In a paper recently accepted in Nature, a team spanning several departments at Yale University and from Howard Hughes Medical Institute investigated differences in immune responses between men and women diagnosed with COVID-19.
Different immune responses between males and females have been documented previously, but whether and how these immunological differences influence people's responses to COVID-19 have yet to be well-documented. Such distinctions may offer unique opportunities to better predict and monitor patient outcome and tailor therapeutic intervention.
This team of researchers collected blood, nasal swab samples, saliva, urine, and stool from people recently admitted to the hospital who had tested positive for COVID-19. They determined the types and population sizes of specific immune cells, such as B cells, T cells, and monocytes in the samples. They also investigated the amount of molecules responsible for inflammation and cell recruitment, called cytokines and chemokines, respectively, detected in patient serum. These were compared between male and female patients as well as male and female health care workers, who served as non-infected controls. Finally, they evaluated how these factors were correlated the severity of each patient's COVID-19 symptoms.

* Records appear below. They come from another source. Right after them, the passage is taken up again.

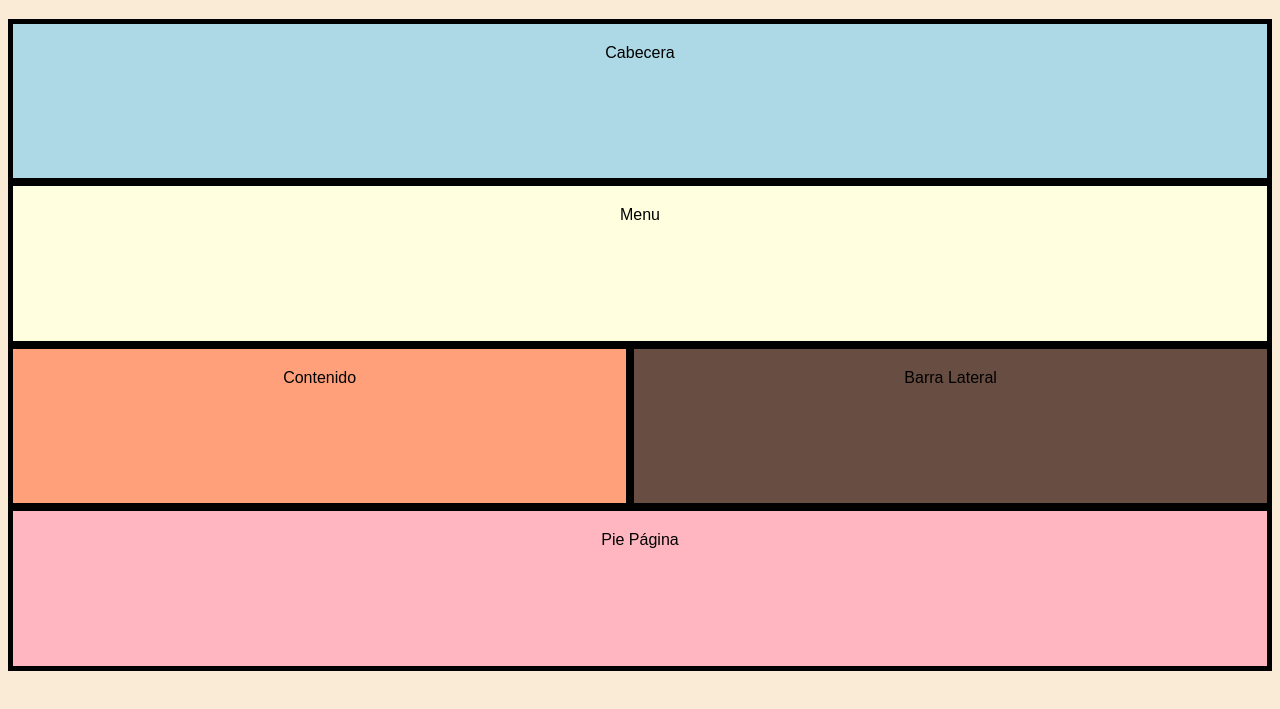
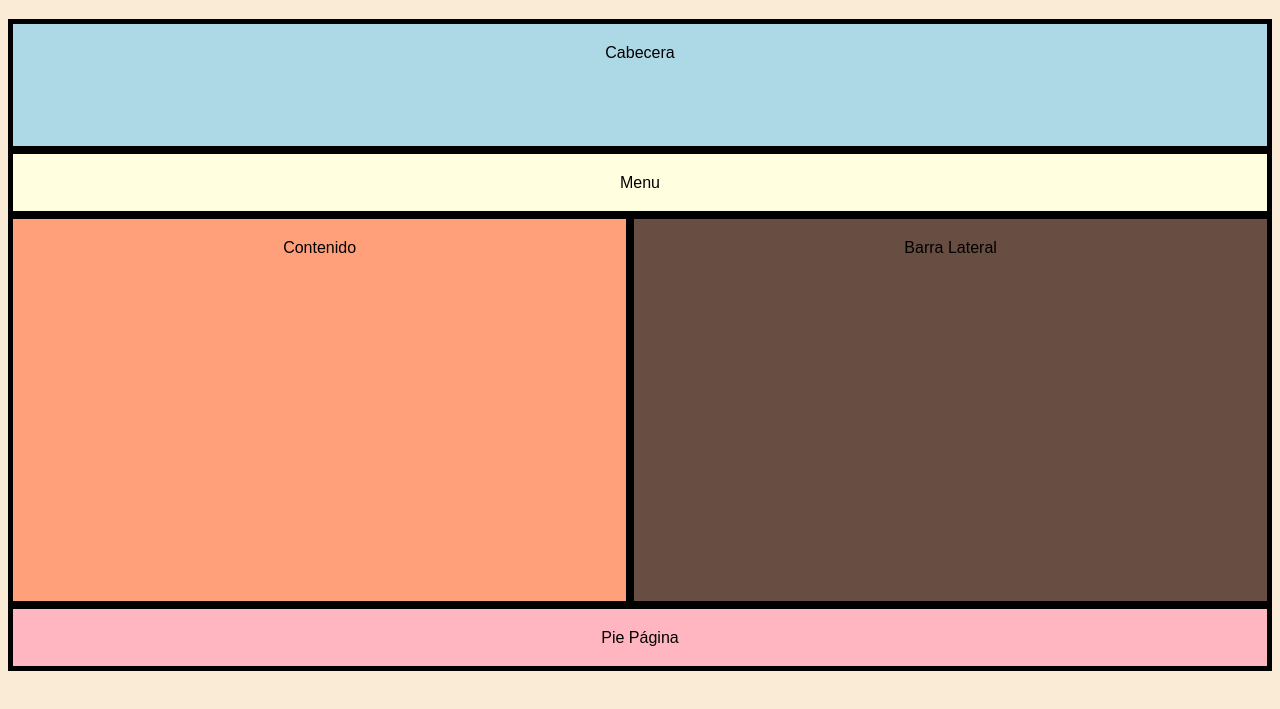
Before and after one commit to Carlos2693/AppWeb, a plain HTML site: page 2.GridLayout/index.html in a window 1280 px wide. Shown: the part 61-770 px from the top of the page. Drawn offline with Linux system fonts and the light colour scheme.

Commit message:
Alto de fila con grid-template-rows

```diff
--- a/2.GridLayout/style.css
+++ b/2.GridLayout/style.css
@@ -11,6 +11,7 @@ body {
                         'menu menu'
                         'contenido lateral'
                         'footer footer';
+    grid-template-rows: 20% 10% auto 10%;
     background-color: lightgreen;
     border: 1px solid black;
 }
```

They concluded that male patients developed lower T cell responses, specifically in a subset of T cell responsible for killing infected cells. Disease severity was greater over the course of infection in male patients who exhibited lower responses of this cell type. In female patients, disease severity was more determined by elevated inflammatory cytokines and chemokines.

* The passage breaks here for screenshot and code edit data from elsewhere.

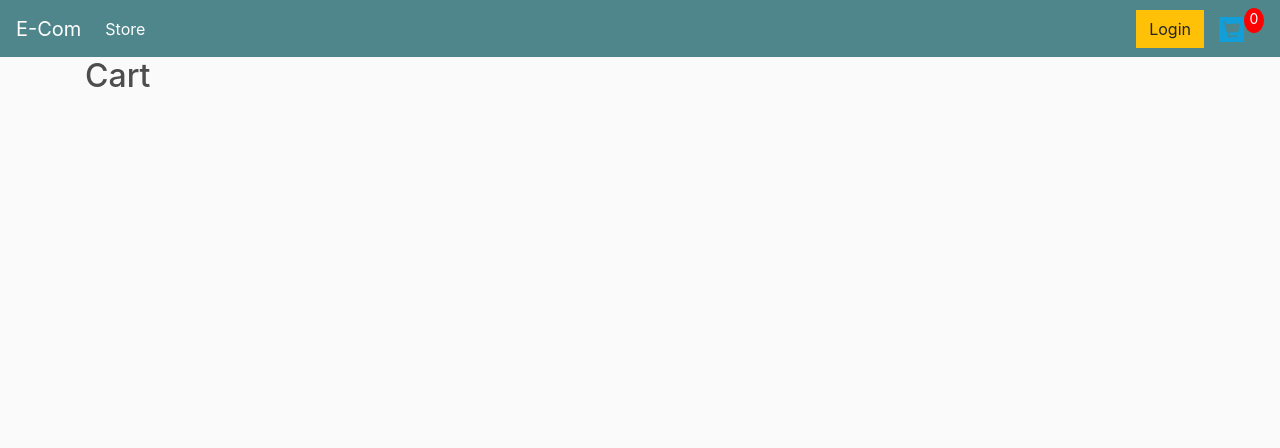
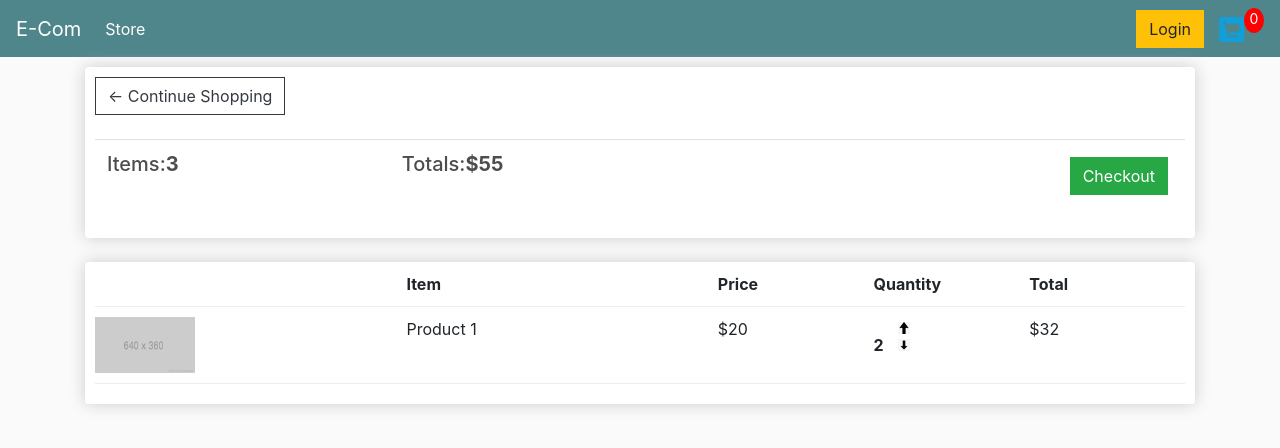
Before and after one commit to Guhanganesan/eComApp, a Django app: page /cart/ in a window 1280 px wide. Shown: the top 448 px of the page. Run offline with Django 3.2, Linux system fonts and the light colour scheme; lists and menus that the app fills with data are empty; some libraries are stand-ins or nearby versions.

Commit message:
cart page design - 1

```diff
--- a/E_Com_Web/Templates/store/cart.html
+++ b/E_Com_Web/Templates/store/cart.html
@@ -2,5 +2,62 @@
 {% load static %}
 
 {% block content %}
-<h2> Cart </h2>
+
+<div class="row">
+    <div class="col-lg-12">
+        <div class="box-element">
+                <a href="{% url 'store' %}" class="btn btn-outline-dark"> &#x2190; Continue Shopping</a>
+                <br>
+                <br>
+                <table class="table">
+                    <tr>
+                        <th>
+                            <h5>Items:<strong>3</strong></h5>
+                        </th>
+                        <th>
+                            <h5>Totals:<strong>$55</strong></h5>
+                        </th>
+                        <th>
+                            <a href="{% url 'checkout' %}" class="btn btn-success"
+                            style="float:right;margin: 5px;">Checkout</a>
+                        </th>
+                    </tr>
+                </table>
+        </div>
+        <br>
+        <div class="box-element">
+            <div class="cart-row">
+                <div style="flex: 2;"></div>
+                <div style="flex: 2;"><strong>Item</strong></div>
+                <div style="flex: 1;"><strong>Price</strong></div>
+                <div style="flex: 1;"><strong>Quantity</strong></div>
+                <div style="flex: 1;"><strong>Total</strong></div>
+            </div>
+
+            <div class="cart-row">
+                <div style="flex: 2;">
+                    <img src="{% static 'images/placeholder.png' %}" alt="" class="row-image">
+                </div>
+                <div style="flex: 2;">
+                    <p>Product 1</p>
+                </div>
+                <div style="flex: 1;">
+                    <p>$20 </p>
+                </div>
+                <div style="flex: 1;">
+                    <p class="quantity">2</p>
+                    <div class="quantity">
+                        <img src="{% static 'images/upload.png' %}" alt="" class="chg-quantity">
+                        <img src="{% static 'images/download.png' %}" alt="" class="chg-quantity">
+                    </div>
+                </div>
+                <div style="flex: 1;">
+                    <p>$32</p>
+                </div>
+            </div>
+
+        </div>
+    </div>
+</div>
+
 {% endblock content %}
--- a/E_Com_Web/Templates/store/store.html
+++ b/E_Com_Web/Templates/store/store.html
@@ -21,7 +21,7 @@
             <hr>
             <button class="btn btn-outline-secondary add-btn">Add to Cart</button>
             <a href="#" class="btn btn-outline-success">View</a>
-            <h4 style="display: inline-block; float: right;">$20</h4>
+            <h4 style="display: inline-block; float: right;">$40</h4>
         </div>
     </div>
 
@@ -32,7 +32,7 @@
             <hr>
             <button class="btn btn-outline-secondary add-btn">Add to Cart</button>
             <a href="#" class="btn btn-outline-success">View</a>
-            <h4 style="display: inline-block; float: right;">$20</h4>
+            <h4 style="display: inline-block; float: right;">$50</h4>
         </div>
     </div>
 </div>
```
Also changed, not shown: E_Com_Web/Static/images/download.png (added), E_Com_Web/Static/images/upload.png (added), README.md.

Furthermore, older males had worse disease outcomes, correlating with the less robust T cell responses in this population, while this trend did not hold true for females.

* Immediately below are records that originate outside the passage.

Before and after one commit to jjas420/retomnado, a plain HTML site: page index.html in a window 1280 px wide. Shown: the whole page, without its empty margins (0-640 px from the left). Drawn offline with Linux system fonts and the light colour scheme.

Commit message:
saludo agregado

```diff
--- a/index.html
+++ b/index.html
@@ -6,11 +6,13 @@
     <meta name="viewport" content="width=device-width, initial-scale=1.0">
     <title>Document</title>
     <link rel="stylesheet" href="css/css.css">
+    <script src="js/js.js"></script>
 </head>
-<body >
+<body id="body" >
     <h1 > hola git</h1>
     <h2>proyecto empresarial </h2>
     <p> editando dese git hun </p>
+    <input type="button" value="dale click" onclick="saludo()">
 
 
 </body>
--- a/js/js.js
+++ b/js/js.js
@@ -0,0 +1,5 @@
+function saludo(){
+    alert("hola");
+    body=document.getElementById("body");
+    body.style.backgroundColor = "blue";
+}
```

This study provides important preliminary understandings of the difference of responses between males and females during COVID-19 infection.